■ Problem details ■
Only an exact, complete copy of the listing will serve as the answer.

■ Source data ■
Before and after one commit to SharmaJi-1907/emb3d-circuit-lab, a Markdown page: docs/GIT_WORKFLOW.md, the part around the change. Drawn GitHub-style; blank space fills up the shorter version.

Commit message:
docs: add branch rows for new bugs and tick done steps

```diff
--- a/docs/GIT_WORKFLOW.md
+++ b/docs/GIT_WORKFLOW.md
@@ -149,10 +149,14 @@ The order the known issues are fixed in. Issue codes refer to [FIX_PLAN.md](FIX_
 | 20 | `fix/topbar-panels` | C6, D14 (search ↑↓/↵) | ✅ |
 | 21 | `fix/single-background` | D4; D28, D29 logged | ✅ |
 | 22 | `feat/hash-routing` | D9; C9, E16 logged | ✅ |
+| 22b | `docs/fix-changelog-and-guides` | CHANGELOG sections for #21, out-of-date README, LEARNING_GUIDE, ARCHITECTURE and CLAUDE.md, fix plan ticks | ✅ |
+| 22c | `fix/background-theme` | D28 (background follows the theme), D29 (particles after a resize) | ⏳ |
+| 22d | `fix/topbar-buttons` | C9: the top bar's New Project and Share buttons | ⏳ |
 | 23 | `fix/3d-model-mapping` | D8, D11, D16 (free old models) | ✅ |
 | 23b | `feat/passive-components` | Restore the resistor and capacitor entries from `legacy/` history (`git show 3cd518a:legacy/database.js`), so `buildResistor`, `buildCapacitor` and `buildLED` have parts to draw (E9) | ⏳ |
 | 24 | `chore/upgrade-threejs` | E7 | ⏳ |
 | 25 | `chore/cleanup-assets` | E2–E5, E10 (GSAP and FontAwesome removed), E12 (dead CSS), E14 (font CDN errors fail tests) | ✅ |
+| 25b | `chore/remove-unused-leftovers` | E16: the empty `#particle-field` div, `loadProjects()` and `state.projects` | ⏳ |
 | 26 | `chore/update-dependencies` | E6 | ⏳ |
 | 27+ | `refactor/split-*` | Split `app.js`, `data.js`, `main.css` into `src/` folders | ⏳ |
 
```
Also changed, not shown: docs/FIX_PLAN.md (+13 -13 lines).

■ Reply to the task ■
Before and after one commit to SharmaJi-1907/emb3d-circuit-lab, a Markdown page: docs/GIT_WORKFLOW.md, the part around the change. Drawn GitHub-style; blank space fills up the shorter version.

Commit message:
docs: add branch rows for new bugs and tick done steps

```diff
--- a/docs/GIT_WORKFLOW.md
+++ b/docs/GIT_WORKFLOW.md
@@ -149,10 +149,14 @@ The order the known issues are fixed in. Issue codes refer to [FIX_PLAN.md](FIX_
 | 20 | `fix/topbar-panels` | C6, D14 (search ↑↓/↵) | ✅ |
 | 21 | `fix/single-background` | D4; D28, D29 logged | ✅ |
 | 22 | `feat/hash-routing` | D9; C9, E16 logged | ✅ |
+| 22b | `docs/fix-changelog-and-guides` | CHANGELOG sections for #21, out-of-date README, LEARNING_GUIDE, ARCHITECTURE and CLAUDE.md, fix plan ticks | ✅ |
+| 22c | `fix/background-theme` | D28 (background follows the theme), D29 (particles after a resize) | ⏳ |
+| 22d | `fix/topbar-buttons` | C9: the top bar's New Project and Share buttons | ⏳ |
 | 23 | `fix/3d-model-mapping` | D8, D11, D16 (free old models) | ✅ |
 | 23b | `feat/passive-components` | Restore the resistor and capacitor entries from `legacy/` history (`git show 3cd518a:legacy/database.js`), so `buildResistor`, `buildCapacitor` and `buildLED` have parts to draw (E9) | ⏳ |
 | 24 | `chore/upgrade-threejs` | E7 | ⏳ |
 | 25 | `chore/cleanup-assets` | E2–E5, E10 (GSAP and FontAwesome removed), E12 (dead CSS), E14 (font CDN errors fail tests) | ✅ |
+| 25b | `chore/remove-unused-leftovers` | E16: the empty `#particle-field` div, `loadProjects()` and `state.projects` | ⏳ |
 | 26 | `chore/update-dependencies` | E6 | ⏳ |
 | 27+ | `refactor/split-*` | Split `app.js`, `data.js`, `main.css` into `src/` folders | ⏳ |
 
```
Also changed, not shown: docs/FIX_PLAN.md (+13 -13 lines).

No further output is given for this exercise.